Stored dataset items
*** Begin section ***
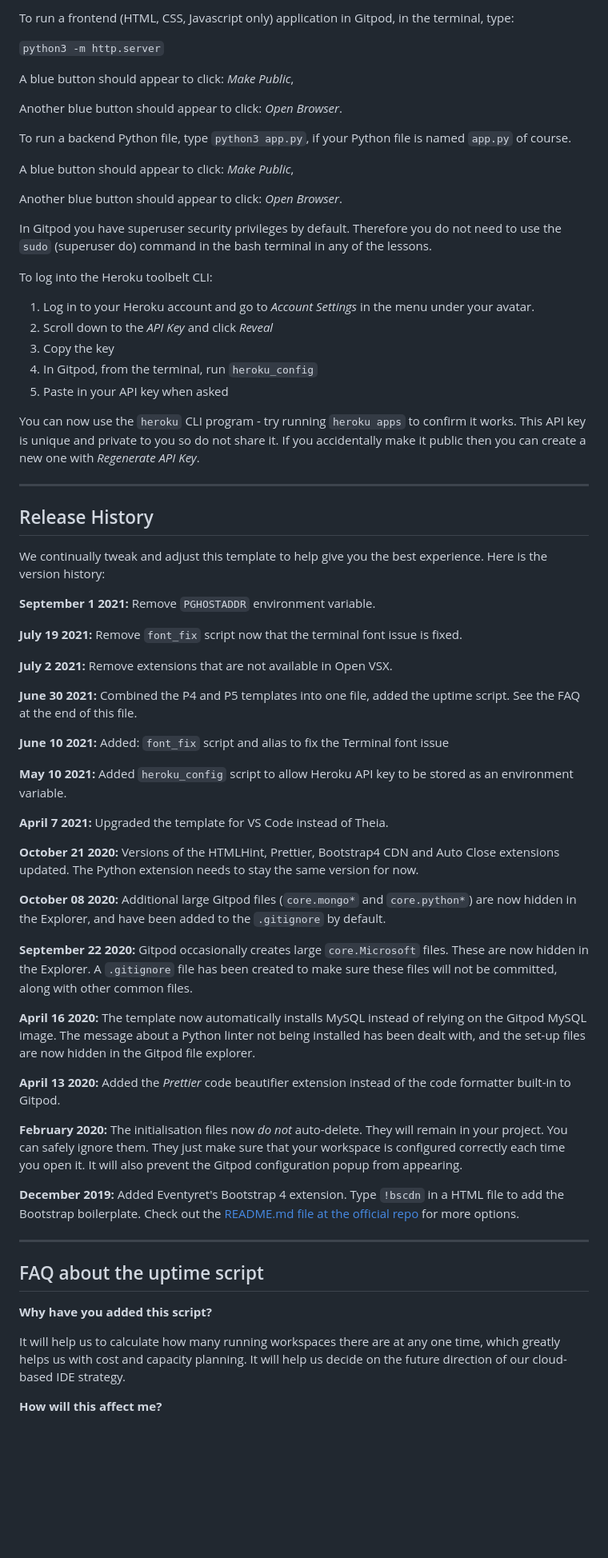
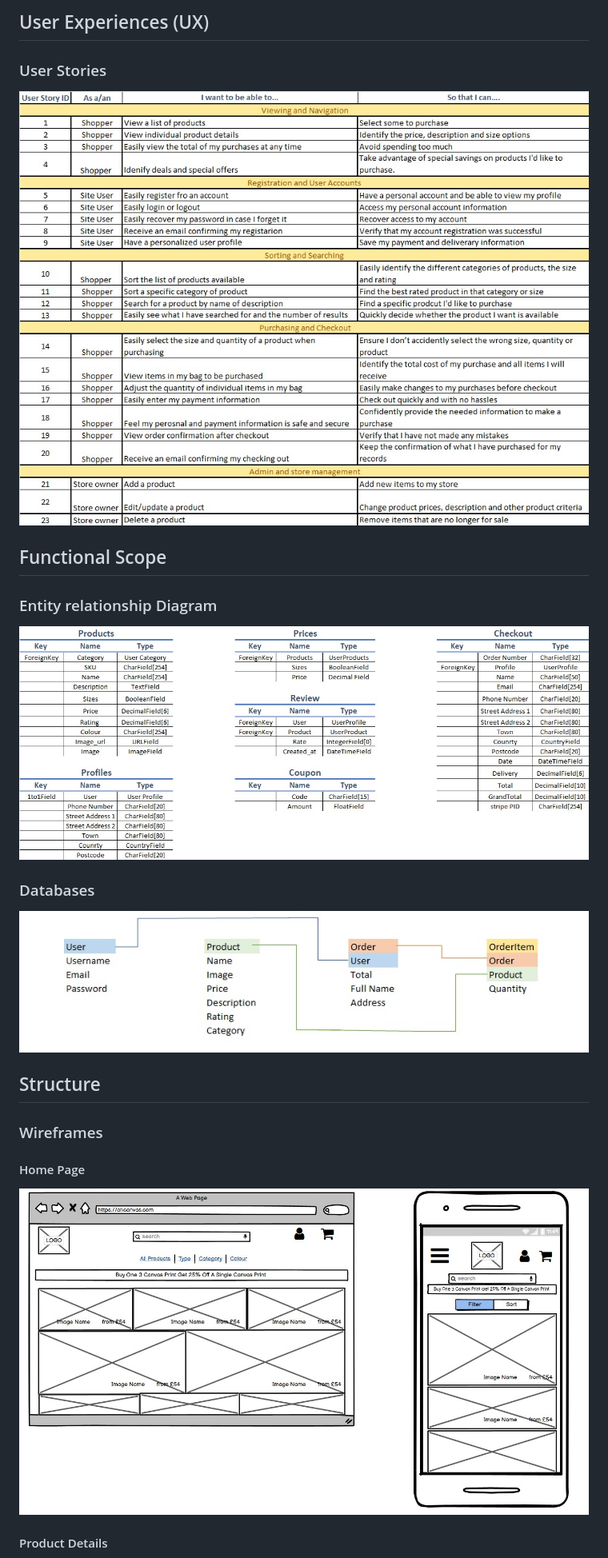
Before and after one commit to mr-narender/AHcanvas_v1, a Markdown page: README.md, the part around the change printed below. Shown: that part at 80% size. GitHub-like rendering; pictures changed too: media/README_MEDIA/Entity-Relationship.jpg (added), media/README_MEDIA/User-Stories.jpg (added), media/README_MEDIA/database-model.jpg (added); blank space fills up the shorter version.

Commit message:
added user stories, entity relationship diagram and wireframes to read me file

```diff
--- a/README.md
+++ b/README.md
@@ -10,71 +12,26 @@ You can safely delete this README.md file, or change it for your own project. Pl
 
-To run a frontend (HTML, CSS, Javascript only) application in Gitpod, in the terminal, type:
+## User Experiences (UX)
 
-`python3 -m http.server`
+### User Stories
 
-A blue button should appear to click: _Make Public_,
+<p align='center'><img src='media/README_MEDIA/User-Stories.jpg'>
 
-Another blue button should appear to click: _Open Browser_.
+## Functional Scope
 
-To run a backend Python file, type `python3 app.py`, if your Python file is named `app.py` of course.
+### Entity relationship Diagram
 
-A blue button should appear to click: _Make Public_,
+<p align='center'><img src='media/README_MEDIA/Entity-Relationship.jpg'></p>
 
-Another blue button should appear to click: _Open Browser_.
+### Databases
 
-In Gitpod you have superuser security privileges by default. Therefore you do not need to use the `sudo` (superuser do) command in the bash terminal in any of the lessons.
+<p align='center'><img src='media/README_MEDIA/database-model.jpg'></p>
 
-To log into the Heroku toolbelt CLI:
+## Structure
 
-1. Log in to your Heroku account and go to *Account Settings* in the menu under your avatar.
-2. Scroll down to the *API Key* and click *Reveal*
-3. Copy the key
-4. In Gitpod, from the terminal, run `heroku_config`
-5. Paste in your API key when asked
+### Wireframes
+#### Home Page
 
-You can now use the `heroku` CLI program - try running `heroku apps` to confirm it works. This API key is unique and private to you so do not share it. If you accidentally make it public then you can create a new one with _Regenerate API Key_.
+<p align='center'><img src='media/README_MEDIA/home-page-wireframe.jpg'></p>
 
-------
+#### Product Details
 
-## Release History
-
-We continually tweak and adjust this template to help give you the best experience. Here is the version history:
-
-**September 1 2021:** Remove `PGHOSTADDR` environment variable.
-
-**July 19 2021:** Remove `font_fix` script now that the terminal font issue is fixed.
-
-**July 2 2021:** Remove extensions that are not available in Open VSX.
-
-**June 30 2021:** Combined the P4 and P5 templates into one file, added the uptime script. See the FAQ at the end of this file.
-
-**June 10 2021:** Added: `font_fix` script and alias to fix the Terminal font issue
-
-**May 10 2021:** Added `heroku_config` script to allow Heroku API key to be stored as an environment variable.
-
-**April 7 2021:** Upgraded the template for VS Code instead of Theia.
-
-**October 21 2020:** Versions of the HTMLHint, Prettier, Bootstrap4 CDN and Auto Close extensions updated. The Python extension needs to stay the same version for now.
-
-**October 08 2020:** Additional large Gitpod files (`core.mongo*` and `core.python*`) are now hidden in the Explorer, and have been added to the `.gitignore` by default.
-
-**September 22 2020:** Gitpod occasionally creates large `core.Microsoft` files. These are now hidden in the Explorer. A `.gitignore` file has been created to make sure these files will not be committed, along with other common files.
-
-**April 16 2020:** The template now automatically installs MySQL instead of relying on the Gitpod MySQL image. The message about a Python linter not being installed has been dealt with, and the set-up files are now hidden in the Gitpod file explorer.
-
-**April 13 2020:** Added the _Prettier_ code beautifier extension instead of the code formatter built-in to Gitpod.
-
-**February 2020:** The initialisation files now _do not_ auto-delete. They will remain in your project. You can safely ignore them. They just make sure that your workspace is configured correctly each time you open it. It will also prevent the Gitpod configuration popup from appearing.
-
-**December 2019:** Added Eventyret's Bootstrap 4 extension. Type `!bscdn` in a HTML file to add the Bootstrap boilerplate. Check out the <a href="https://github.com/Eventyret/vscode-bcdn" target="_blank">README.md file at the official repo</a> for more options.
-
-------
-
-## FAQ about the uptime script
-
-**Why have you added this script?**
-
-It will help us to calculate how many running workspaces there are at any one time, which greatly helps us with cost and capacity planning. It will help us decide on the future direction of our cloud-based IDE strategy.
-
-**How will this affect me?**
-
```
Also changed, not shown: other parts of README.md (+8 -33 lines), media/README_MEDIA/a&h-logo.jpg (added), media/README_MEDIA/product-details-wireframe.jpg (added).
*** End section ***
In the entries above, tally the lines containing the word "environment" and return only the tally.

## Exercise output
2